Parliament

Gordon Campbell | Parliament TV | Parliament Today | Video | Questions Of the Day | Search

 

Hodgson to Morocco for climate talks

Friday, 02 November 2001 Media Statement

Hodgson to Morocco for climate talks

Pete Hodgson, Convenor of the Ministerial Group on Climate Change, departs for Morocco on Sunday to represent New Zealand at a world conference on climate change.

The negotiations come amid a major public consultation programme on climate change being conducted by the Government.

The conference is the Seventh Session of the Conference of the Parties to the United Nations Framework Convention on Climate Change, or COP7 for short. The Sixth Session began at The Hague in November last year and concluded successfully in Bonn in July this year.

Ministers at the conference in Marrakesh aim to complete and adopt full legal texts on the rules for implemening the Kyoto Protocol, a supplementary agreement to the UNFCCC that sets greenhouse gas emission reduction targets for developed nations. New Zealand's target is to stabilise emissions at 1990 levels over the 2008-2012 commitment period or trade emission permits to meet any difference.

"The Government intends to ratify the Kyoto Protocol next year, with a formal decision to be taken after the current consultation period," Mr Hodgson said. "At these negotiations it will be important to ensure that the agreement reached in Bonn is not unravelled in the detail of the legal texts. Success at this conference will produce a complete international legal basis on which countries can ratify the protocol.”

Mr Hodgson said key issues for New Zealand were the adoption of texts providing for legally binding consequences for compliance breaches, and the adoption of texts providing for recognition of forest carbon sinks. "New Zealand has consistently argued for rules that are easy to understand and hard to break, because tough rules are essential to the protocol’s environmental integrity.”

Mr Hodgson returns to Wellington on Tuesday 13 November.
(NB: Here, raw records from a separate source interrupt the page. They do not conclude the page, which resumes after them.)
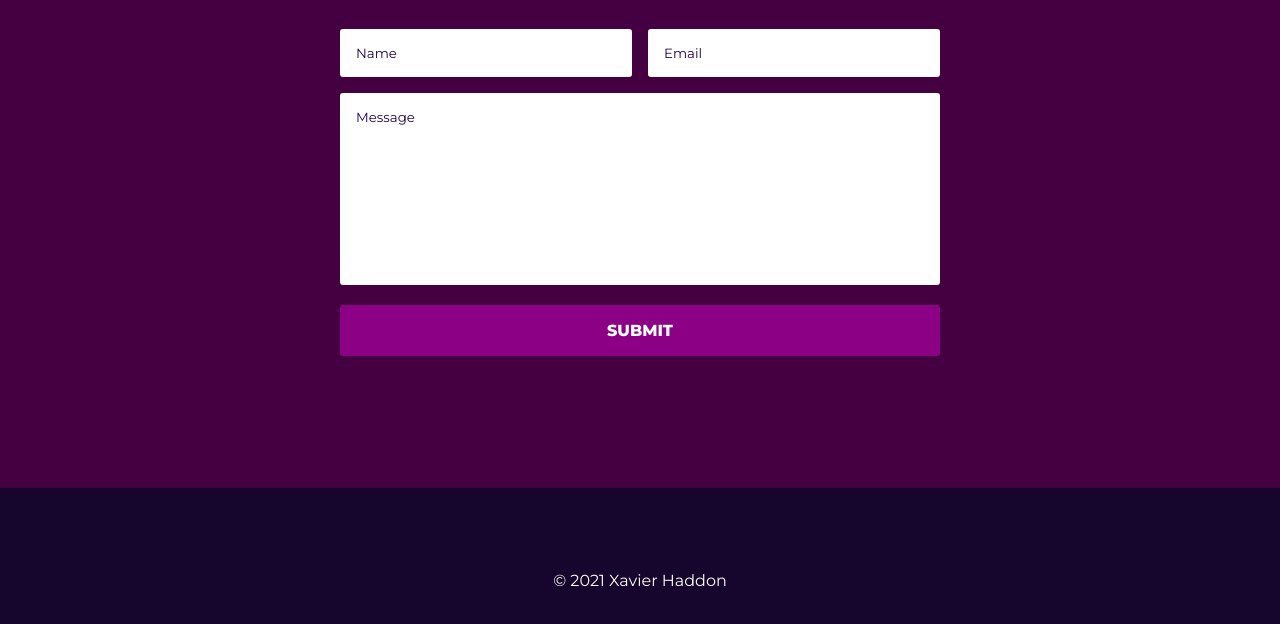
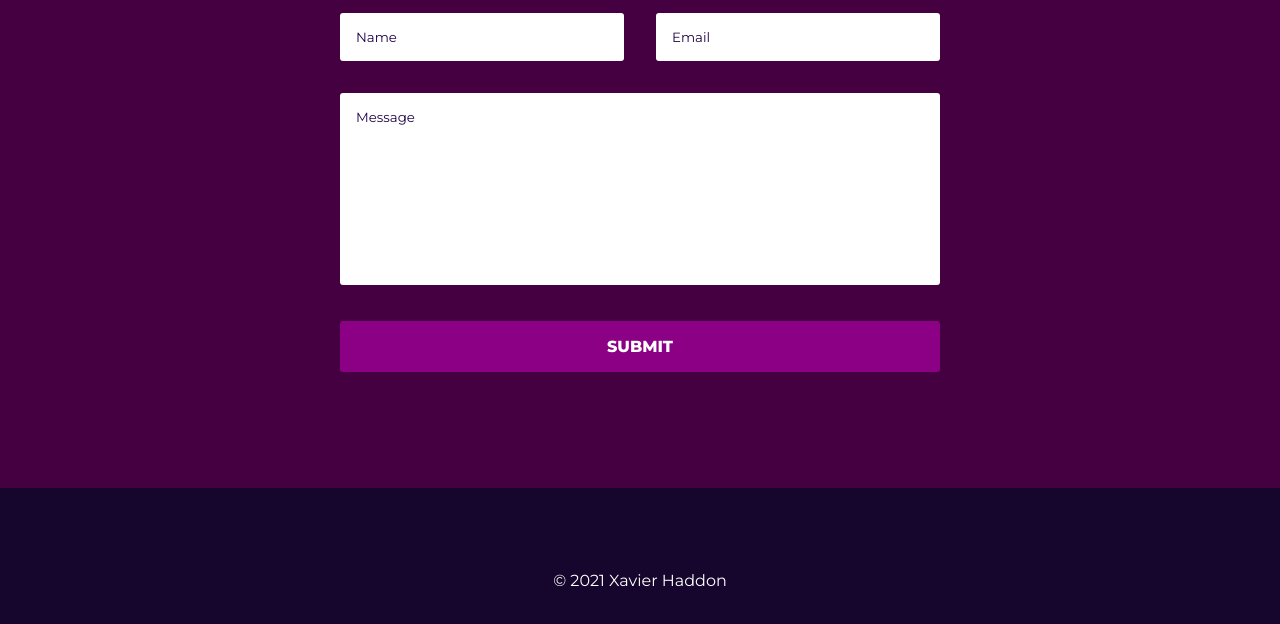
Before and after one commit to xavierbellhaddon/developer-portfolio-site, a plain HTML site: page contact.html in a window 1280 px wide. Shown: the part 312-936 px from the top of the page. Drawn offline with Linux system fonts and the light colour scheme.

Commit message:
restyled contact page

```diff
--- a/styles.css
+++ b/styles.css
@@ -420,11 +420,11 @@
 }
 
 .name {
-    margin-bottom: 1.6rem;
+    margin-bottom: 3.2rem;
 }
 
 .message {
-    margin: 1.6rem 0;
+    margin: 3.2rem 0;
     resize: none;
     width: 100%;
 }
@@ -558,15 +558,15 @@
 
     .name {
         margin: 0;
-        margin-right: 0.8rem;
+        margin-right: 1.6rem;
     }
 
     .email {
-        margin-left: 0.8rem;
+        margin-left: 1.6rem;
     }
 
     .name,
     .email {
-        width: 29.2rem;
+        width: 28.4rem;
     }
 }
```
ENDS



© Scoop Media

 
 
 
Parliament Headlines | Politics Headlines | Regional Headlines

Joseph Cederwall: The End Of ‘Objectivity’ In Journalism
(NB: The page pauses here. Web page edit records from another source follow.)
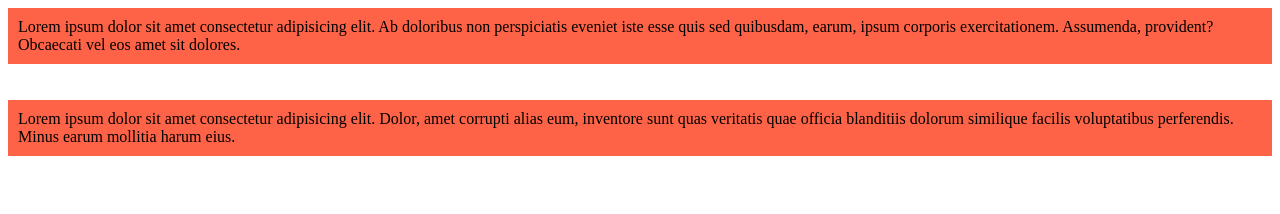
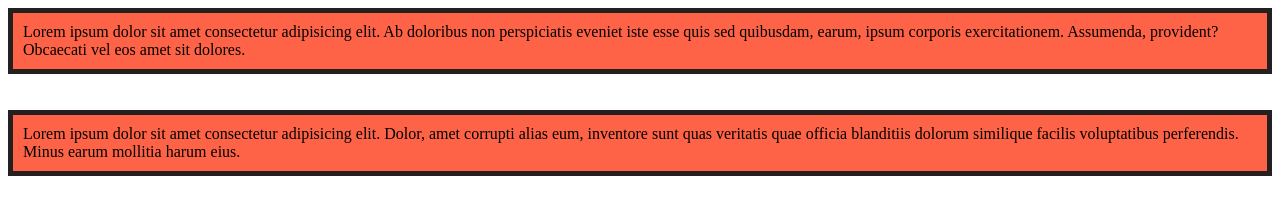
Before and after one commit to yeasmin-sy/my-simple-website, a plain HTML site: page index.html in a window 1280 px wide. Drawn offline with Linux system fonts and the light colour scheme.

Commit message:
added border

```diff
--- a/style.css
+++ b/style.css
@@ -1,4 +1,5 @@
 div{
     background-color: tomato;
     padding: 10px;
+    border: 5px rgb(38, 31, 31) solid;
 }
```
... and the dawn of something much better?
2019 looks like it might well be another really bad, terrible, not so good year for the traditional journalism model globally. Already in January three leading US digital outlets—BuzzFeed, the Huffington Post, and Vice announced layoffs that have left many accomplished journalists unemployed. Consolidation of journalism looks set to continue unabated as larger (sharky) media conglomerates swallow up smaller players globally. We also appear to be witnessing the death throes of the concept of ‘objective’ truth in journalism. However, perhaps that is not at all as bad as it sounds, and we are just finally waking up to the reality that it never really existed in the first place... More>>

 
 

Environment: Government To End Tenure Review
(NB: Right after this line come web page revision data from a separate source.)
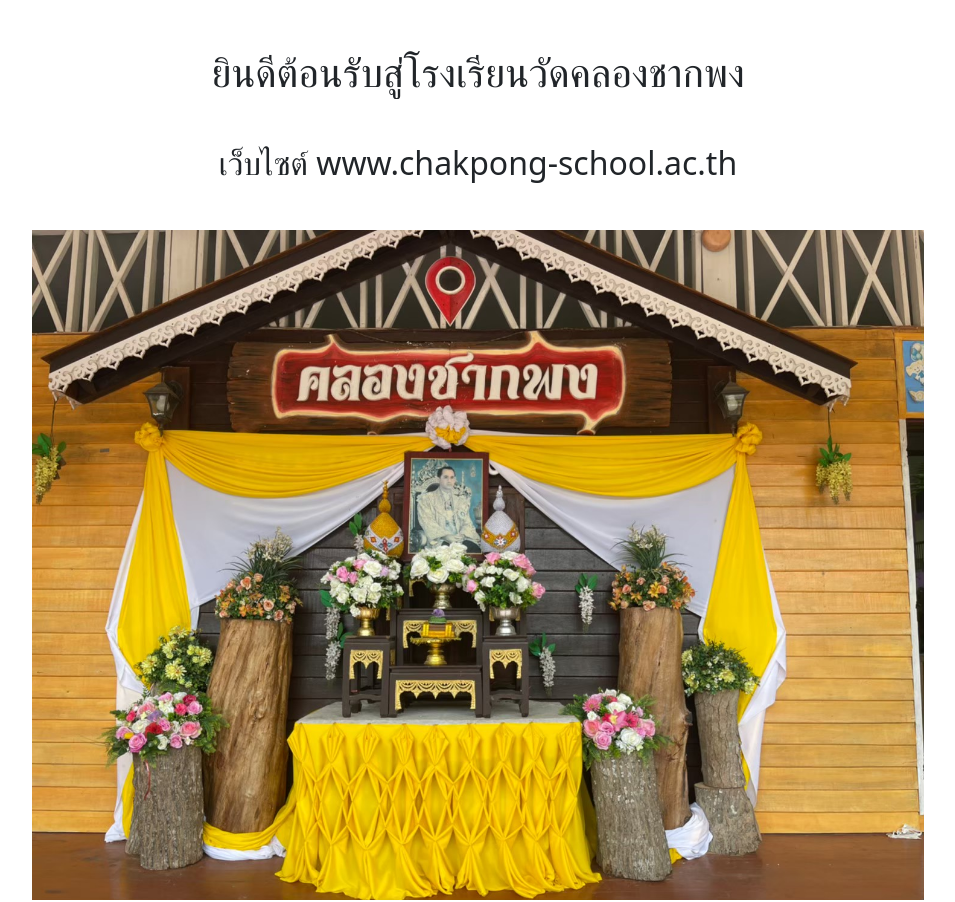
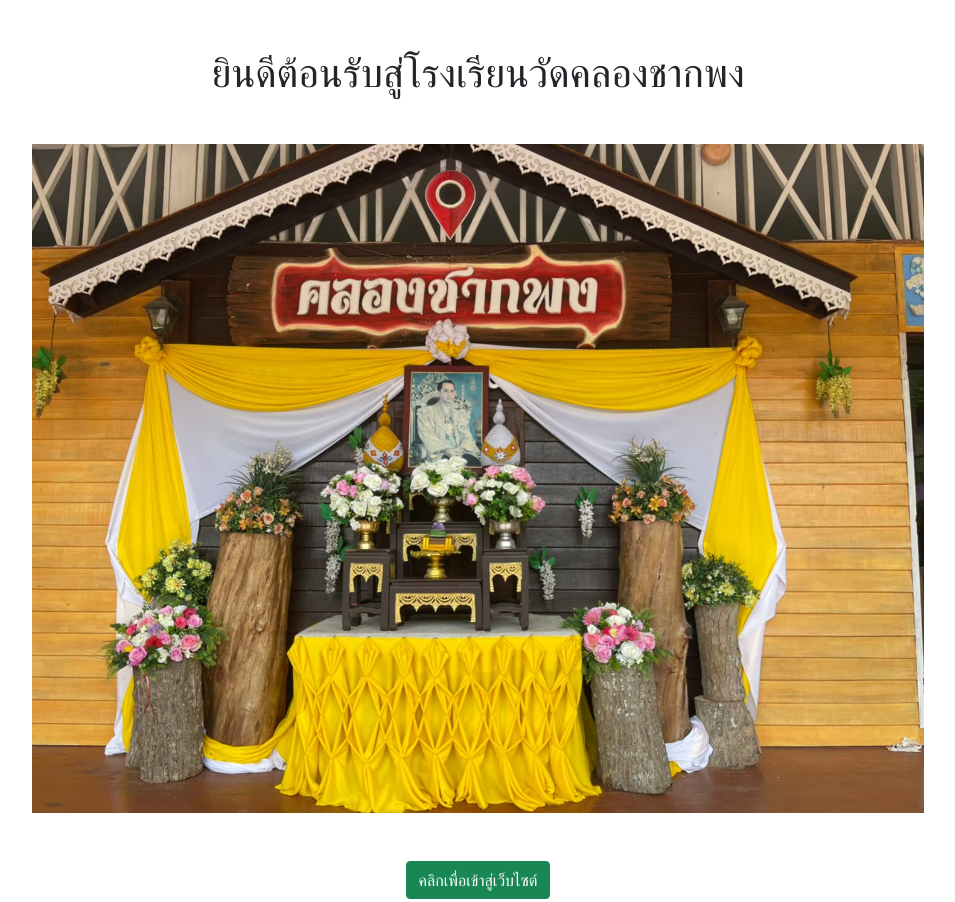
Before and after one commit to dimon-ton/chakpong-website, a plain HTML site: page public/index.html in a window 1280 px wide. Shown: the top 902 px of the page, without its empty margins (162-1117 px from the left). Drawn offline with nearby package versions, Linux system fonts and the light colour scheme.

Commit message:
add index

```diff
--- a/public/index.html
+++ b/public/index.html
@@ -5,11 +5,12 @@
     <meta http-equiv="X-UA-Compatible" content="IE=edge">
     <meta name="viewport" content="width=device-width, initial-scale=1.0">
     <link href="https://cdn.jsdelivr.net/npm/bootstrap@5.1.2/dist/css/bootstrap.min.css" rel="stylesheet" integrity="sha384-uWxY/CJNBR+1zjPWmfnSnVxwRheevXITnMqoEIeG1LJrdI0GlVs/9cVSyPYXdcSF" crossorigin="anonymous">
+    <link rel="icon" href="img/rsz_1logo.png" type="image/png" sizes="196x196">
     <title>ยินดีตอนรับสู่ ร.ร. วัดคลองชากพง</title>
 </head>
 <body>
     <h1 class="text-center my-5">ยินดีต้อนรับสู่โรงเรียนวัดคลองชากพง</h1>
-    <h2 class="text-center my-5">เว็บไซต์ www.chakpong-school.ac.th</h2>
+
     <div class="container d-flex flex-column align-items-center">
            <img src="img/front_school.jpg" width="80%">
             <a href="grade.html" class="btn btn-success my-5">คลิกเพื่อเข้าสู่เว็บไซต์</a>
```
“Tenure review has resulted in parcels of land being added to the conservation estate, but it has also resulted in more intensive farming and subdivision on the 353,000 ha of land which has been freeholded. This contributed to major landscape change and loss of habitat for native plants and animals,” said Eugenie Sage. More>>

ALSO:

Bell Tolls: Big Changes, Grand Mergers Planned For Vocational Training

“At a time when we’re facing critical skill shortages, too many of our polytechnics and institutes of technology are going broke... More>>

ALSO:

Sallies' State Of The Nation: Progress Stalled In Reducing Inequality

The report shows a lack of tangible progress in key areas including record levels of household debt and a growing gap in educational achievement between poorer and more well off communities. More>>

ALSO:

Party Politics In Tax Morale Survey: SSC To Seek Answers From IRD

Minister of State Services Chris Hipkins has today asked the State Services Commissioner Peter Hughes to examine IRD’s reported inappropriate use of a public survey. More>>

ALSO:

Health: Prohibiting Smoking In Vehicles Carrying Children

Under the change, Police will be able to require people to stop smoking in their cars if children (under 18) are present. Police will also be able to use their discretion to give warnings, refer people to stop-smoking support services, or issue an infringement fee of $50... It is expected that this amendment will become law by the end of 2019. More>>

ALSO:

Waitangi Day: Nationwide Events Commemorate Treaty Signing

“From large-scale events attracting tens of thousands of people such as those at Hoani Waititi Marae in Auckland and the Porirua Waterfront, to smaller gatherings in areas as far flung as the Chatham Islands and to the significant commemorations at Waitangi, these events are an opportunity for us to reflect on the signing of the Treaty of Waitangi.” More>>

ALSO:

 
 
 
 
 

LATEST HEADLINES

  • PARLIAMENT
  • POLITICS
  • REGIONAL
 
 

InfoPages News Channels